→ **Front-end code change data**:

=== Begin Enclosure ===

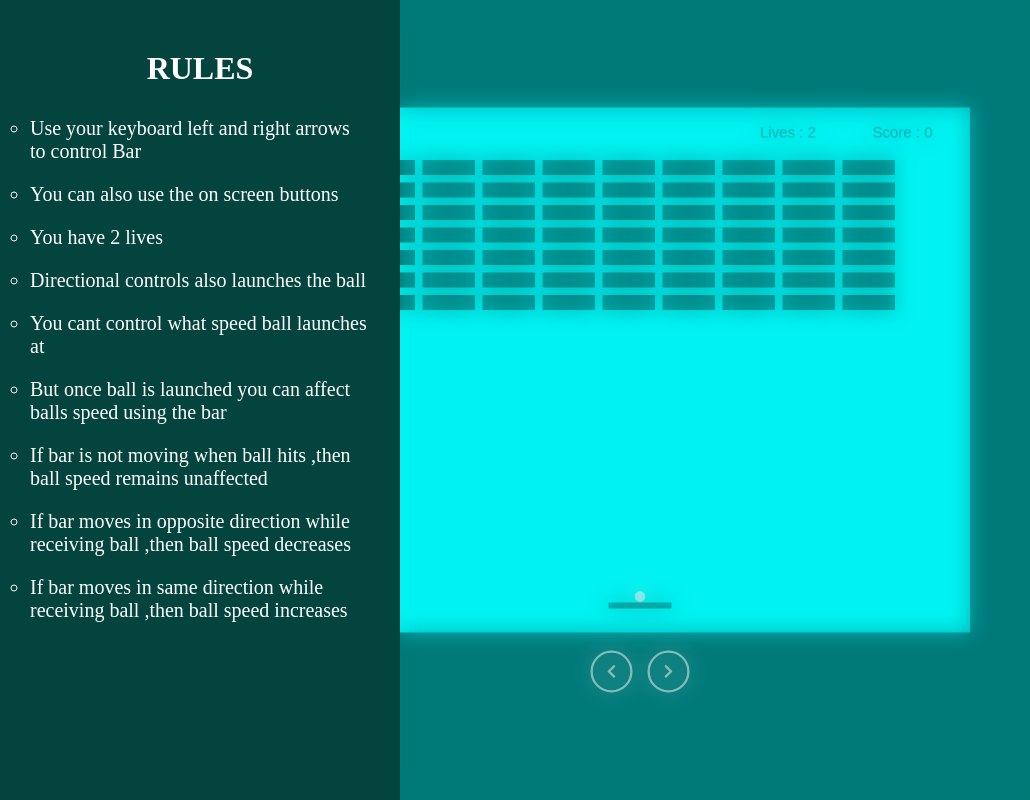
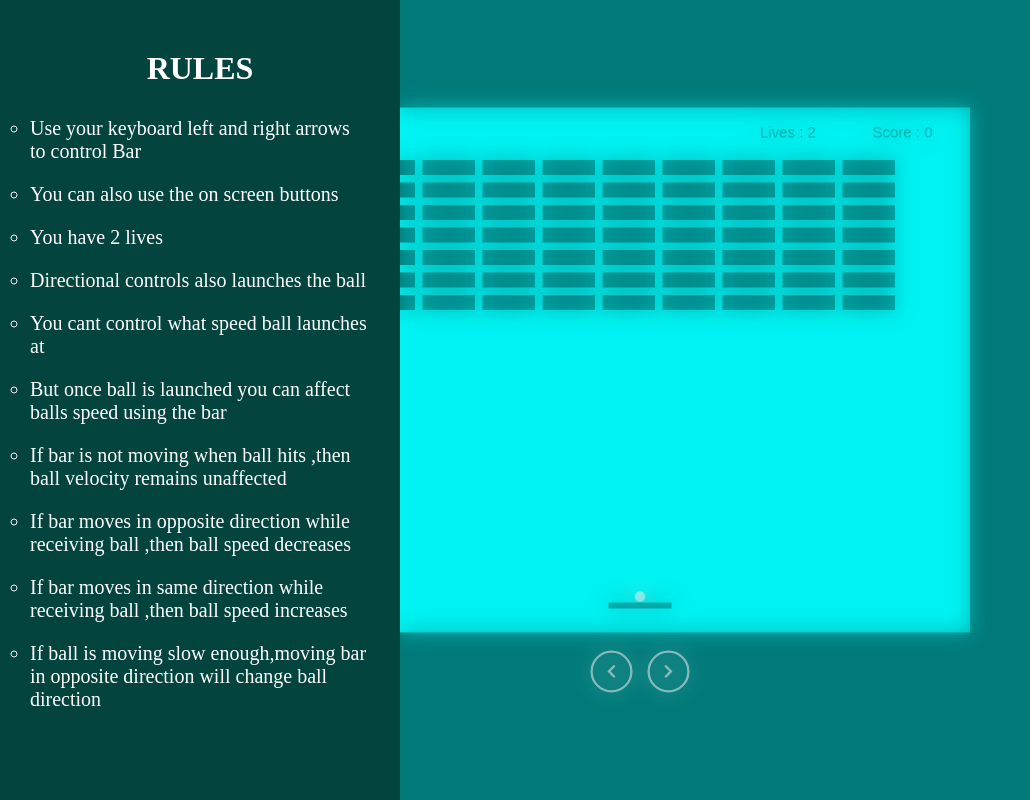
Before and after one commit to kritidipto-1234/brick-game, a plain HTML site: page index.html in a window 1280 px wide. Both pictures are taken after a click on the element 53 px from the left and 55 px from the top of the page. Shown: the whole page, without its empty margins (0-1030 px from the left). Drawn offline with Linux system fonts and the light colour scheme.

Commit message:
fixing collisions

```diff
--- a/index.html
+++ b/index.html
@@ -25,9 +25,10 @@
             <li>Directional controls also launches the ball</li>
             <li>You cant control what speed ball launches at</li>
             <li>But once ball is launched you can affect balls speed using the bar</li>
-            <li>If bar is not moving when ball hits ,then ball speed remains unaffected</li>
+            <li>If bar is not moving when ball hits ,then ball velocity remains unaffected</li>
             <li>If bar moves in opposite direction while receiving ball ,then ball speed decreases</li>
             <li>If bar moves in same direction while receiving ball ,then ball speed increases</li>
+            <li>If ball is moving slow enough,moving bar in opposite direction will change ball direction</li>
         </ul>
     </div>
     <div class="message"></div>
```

=== End Enclosure ===

→ **Aim of the exercise**: Where a line of the records has the string "then", return that line.

→ **Written solution**:
-            <li>If bar is not moving when ball hits ,then ball speed remains unaffected</li>
+            <li>If bar is not moving when ball hits ,then ball velocity remains unaffected</li>
             <li>If bar moves in opposite direction while receiving ball ,then ball speed decreases</li>
             <li>If bar moves in same direction while receiving ball ,then ball speed increases</li>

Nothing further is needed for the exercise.